Popular Articles

  • City of Hope's New Approach Aims to Cure Type 1 Diabetes in Six Years

    CITY OF HOPE SETS NEW GOAL FOR TYPE 1 DIABETES CURE More than $50 million in private funding aims to cure Type 1 diabetes in six years A recent grouping of donations totaling $50 million is outstanding, those in the trenches with diabetes said. But only six years to a cure? Really? You lost us there, some claimed. Dr. Bart Roep, Ph.D., director of the program, now known as the Wanek Family Pr ...

  • One Drop: The data-driven approach to managing diabetes

    One Drop: The data-driven approach to managing diabetes Diabetes is a data-driven disease, with patients suddenly finding themselves inundated with information that they need to measure, monitor and record to stay healthy. But in an age of algorithms that could lighten the load, diabetes care still largely relies on patients manually keeping track of everything themselves. The One Drop system i ...

  • A Practical Approach to Hypertension Management in Diabetes

    , Volume 8, Issue5 , pp 981989 | Cite as A Practical Approach to Hypertension Management in Diabetes Hypertension is one of the most important comorbidities of diabetes, contributing significantly to death and disability and leads to macrovascular and microvascular complications. When assessing the medical priorities for patients with diabetes, treating hypertension should be a primary conside ...

  • Practical Approach to Using Trend Arrows on the Dexcom G5 CGM System for the Management of Adults With Diabetes | Journal of the Endocrine Society | Oxford Academic

    As the accuracy of continuous glucose monitoring (CGM) devices has improved and the benefits are better understood, their use has greatly increased. For patients with diabetes, CGM does more than provide additional data points; it uses trend arrow data to give context to current glucose values. With this level of insight, real-time CGM (rtCGM) has been demonstrated to improve glycemic control wi ...

  • A National Effort to Prevent Type 2 Diabetes: Participant-Level Evaluation of CDC’s National Diabetes Prevention Program

    OBJECTIVE To assess participant-level results from the first 4 years of implementation of the National Diabetes Prevention Program (National DPP), a national effort to prevent type 2 diabetes in those at risk through structured lifestyle change programs. RESEARCH DESIGN AND METHODS Descriptive analysis was performed on data from 14,747 adults enrolled in year-long type 2 diabetes prevention progra ...

  • YMCA's Diabetes Prevention Program

    More than 200 Ys across the country help thousands of people reduce their risk for developing type 2 diabetes with YMCA’s Diabetes Prevention Program. This small-group program helps people with prediabetes eat healthier, increase their physical activity and lose weight, which can delay or even prevent the onset of type 2 diabetes. What is Diabetes? Diabetes is a chronic disease that causes blood ...

  • A plant-based diet for the prevention and treatment of type 2 diabetes

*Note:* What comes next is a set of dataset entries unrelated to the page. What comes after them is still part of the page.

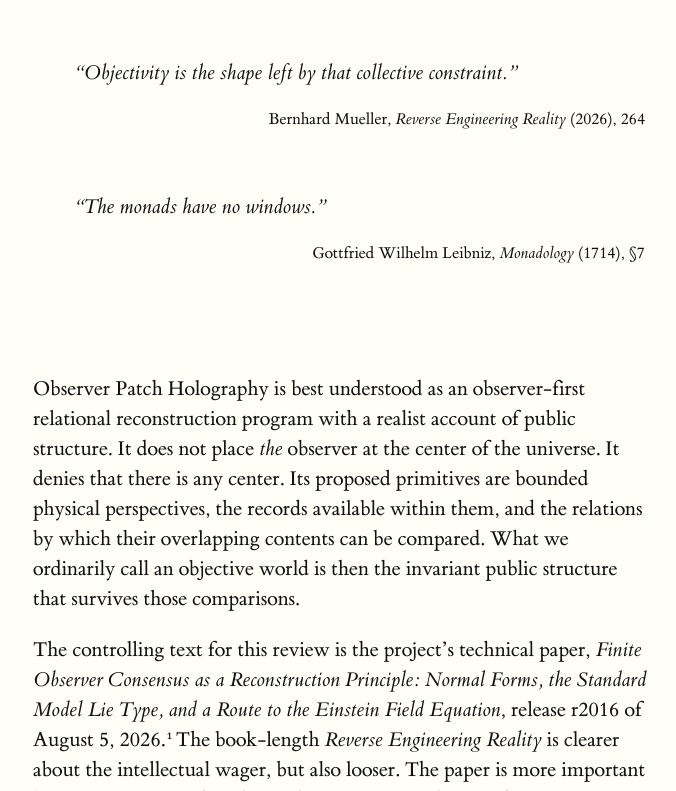
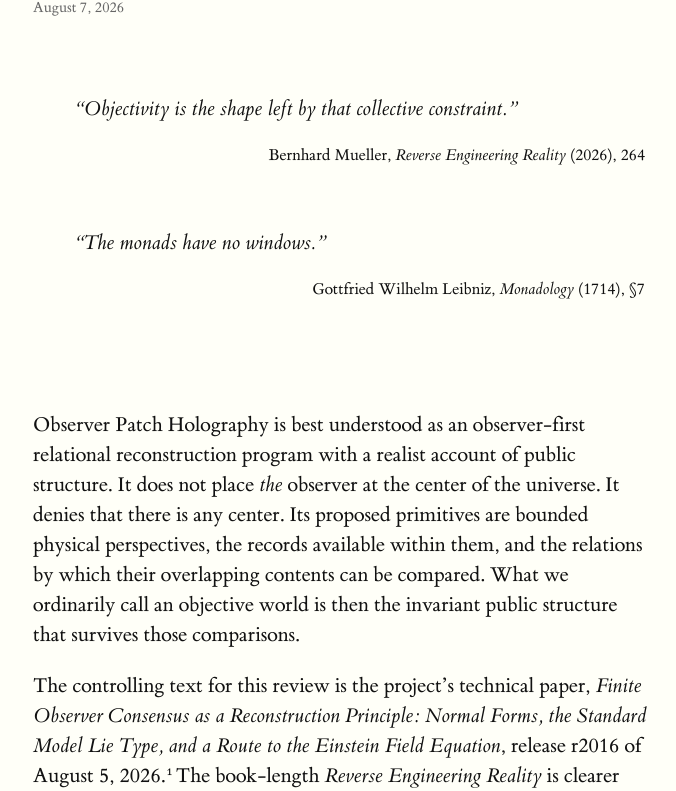
Before and after one commit to barasch/notes, a plain HTML site: page observer-patch-holography-review.html in a window 1280 px wide. Shown: the part 291-1082 px from the top of the page, without its empty margins (127-803 px from the left). Drawn offline with Linux system fonts and the light colour scheme.

Commit message:
Add OPH review publication date

```diff
--- a/observer-patch-holography-review.html
+++ b/observer-patch-holography-review.html
@@ -6,6 +6,7 @@
     <link rel="stylesheet" href="tufte.css"/>
     <link rel="icon" type="image/png" href="favicon.png"/>
     <meta name="viewport" content="width=device-width, initial-scale=1">
+    <meta name="date" content="2026-08-07"/>
     <meta name="description" content="A critical, nontechnical review of Observer Patch Holography as relational physics, its mathematical dependency map, and its philosophical ancestry."/>
     <style>
       .site-nav {
@@ -24,6 +25,13 @@
         width: 1rem;
         height: 1rem;
         flex: none;
+      }
+
+      .publication-date {
+        color: #666;
+        font-size: 1rem;
+        line-height: 1.4;
+        margin: 0.8rem 0 0;
       }
 
       .flow {
@@ -110,6 +118,10 @@
       }
 
       @media (prefers-color-scheme: dark) {
+        .publication-date {
+          color: #aaa;
+        }
+
         .flow-step:not(:last-child)::after {
           background: #151515;
         }
@@ -149,6 +161,7 @@
       <p class="site-nav"><a href="index.html"><img src="favicon.png" alt=""/>Notes</a></p>
       <h1 id="reality-in-the-overlap">Reality in the Overlap</h1>
       <p class="subtitle">A review of Observer Patch Holography</p>
+      <p class="publication-date"><time datetime="2026-08-07">August 7, 2026</time></p>
 
       <div class="epigraph">
         <blockquote>
```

    Go to: Abstract The prevalence of type 2 diabetes is rising worldwide, especially in older adults. Diet and lifestyle, particularly plant-based diets, are effective tools for type 2 diabetes prevention and management. Plant-based diets are eating patterns that emphasize legumes, whole grains, vegetables, fruits, nuts, and seeds and discourage most or all animal products. Cohort studies strongly su ...

  • Drinking Wine For Diabetes Prevention: Moderate Alcohol Consumption Manages Blood Sugar

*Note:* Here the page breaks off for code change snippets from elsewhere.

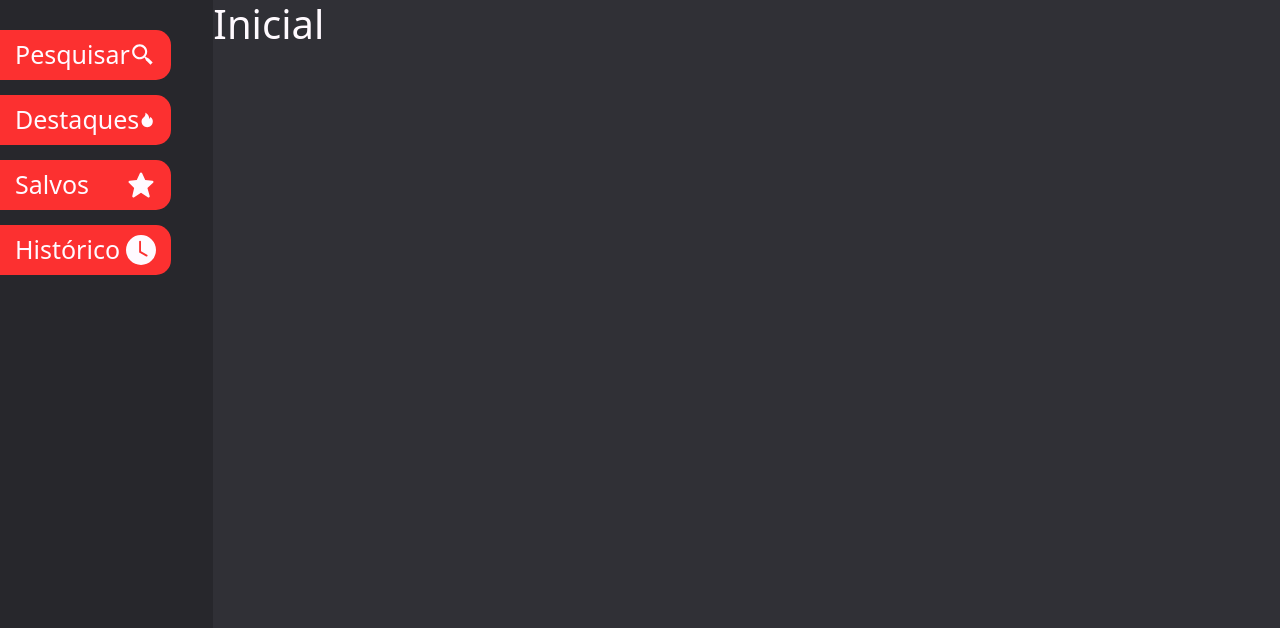
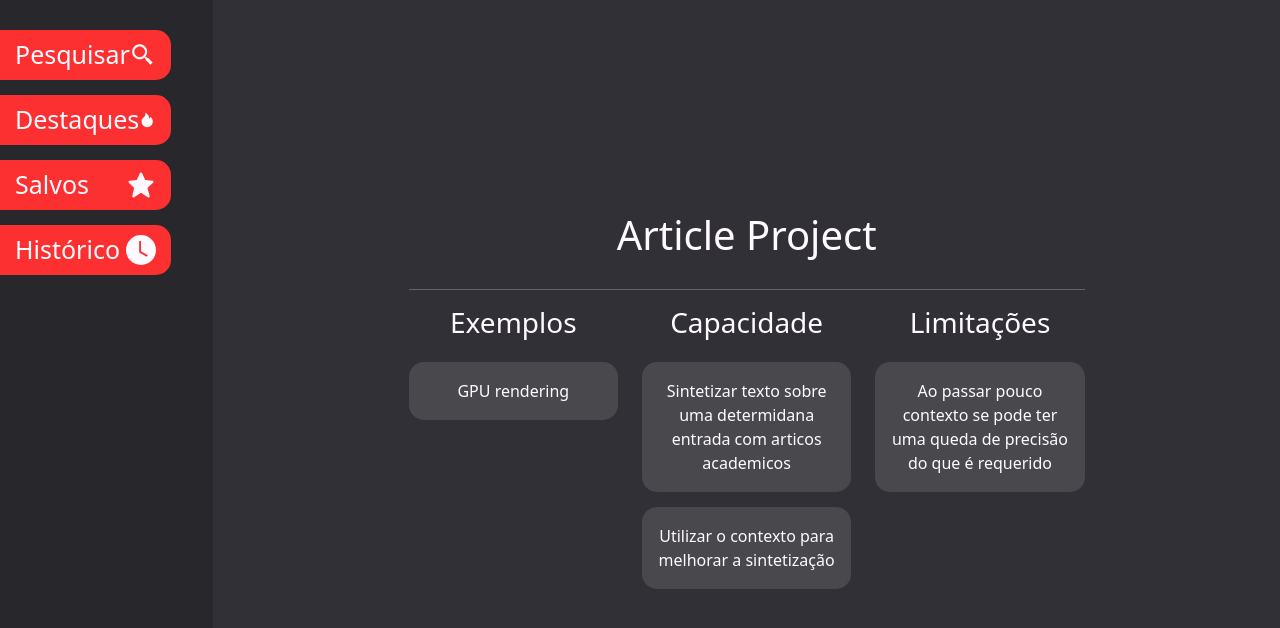
Before and after one commit to TakedaGalaxy/trabalho-ihc, a React (Create React App) app: page / in a window 1280 px wide. Shown: the top 628 px of the page. Built offline with nearby package versions, Linux system fonts and the light colour scheme.

Commit message:
Desenvolvido pagina inicial

```diff
--- a/src/componentes/estruturas/container/container.jsx
+++ b/src/componentes/estruturas/container/container.jsx
@@ -1,5 +1,5 @@
 import "./container.scss";
 
-export default function EstruturaContainer({ children }) {
-  return <div className="Container">{children}</div>;
+export default function EstruturaContainer({ children, className }) {
+  return <div className={`Container ${className ?? ""}`}>{children}</div>;
 }
--- a/src/paginas/inicial/inicial.jsx
+++ b/src/paginas/inicial/inicial.jsx
@@ -1,9 +1,39 @@
+import EstruturaContainer from "../../componentes/estruturas/container/container";
 import "./inicial.scss";
+import { Row, Col } from "react-bootstrap";
 
 export default function PaginaInicial() {
   return (
-    <>
-      <h1>Inicial</h1>
-    </>
+    <EstruturaContainer className={"PaginaInicial"}>
+      <section className="SecaoApresentacao">
+        <Row>
+          <Col lg={12}>
+            <h1 className="titulo">Article Project</h1>
+            <hr />
+          </Col>
+          <Col className="containerEscrita" lg={4}>
+            <h2 className="subTitulo">Exemplos</h2>
+            <div className="boxTexto">GPU rendering</div>
+          </Col>
+          <Col className="containerEscrita" lg={4}>
+            <h2 className="subTitulo">Capacidade</h2>
+            <div className="boxTexto">
+              Sintetizar texto sobre uma determidana entrada com articos
+              academicos
+            </div>
+            <div className="boxTexto">
+              Utilizar o contexto para melhorar a sintetização
+            </div>
+          </Col>
+          <Col className="containerEscrita" lg={4}>
+            <h2 className="subTitulo">Limitações</h2>
+            <div className="boxTexto">
+              Ao passar pouco contexto se pode ter uma queda de precisão do que
+              é requerido
+            </div>
+          </Col>
+        </Row>
+      </section>
+    </EstruturaContainer>
   );
 }
--- a/src/paginas/inicial/inicial.scss
+++ b/src/paginas/inicial/inicial.scss
@@ -1 +1,35 @@
 @import "../../tema/variaveis.scss";
+
+.PaginaInicial {
+  height: 100%;
+  .SecaoApresentacao {
+    width: 100%;
+    height: 100%;
+    display: flex;
+    justify-content: center;
+    align-items: center;
+    flex-direction: column;
+    .titulo{
+      text-align: center;
+      margin-bottom: 30px;
+    }
+
+    .containerEscrita{
+      display: flex;
+      flex-direction: column;
+      gap: 15px;
+      .subTitulo{
+        font-size: 28px;
+        text-align: center;
+      }
+
+      .boxTexto{
+        border: solid 2px $cor-detalhe;
+        background-color: $cor-detalhe;
+        border-radius: 15px;
+        padding: 15px 12px;
+        text-align: center;
+      }
+    }
+  }
+}
```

    Many of us drink the occasional glass of wine to disconnect our brain at the end of the day. The alcoholic beverage not only acts as a stress reliever, it can also protect us from diabetes. A new study published in Diabetologia found a moderate to high intake of wine is associated with a lower risk of developing diabetes. Researchers from the National Institute of Public Health at the University o ...

  • New Type 1 Diabetes Treatment and Prevention Options on the Horizon

    There’s new hope on the horizon for those with type 1 diabetes (T1D). Biopharmaceutical company TetraGenetics is working on an innovative drug therapy that can stop or prevent the body’s immune system from attacking its own pancreas. How T1D Develops Most people who develop T1D do so as a result of a particular virus that triggers an exaggerated autoimmune response. In the pancreas, the cells ...

Related Articles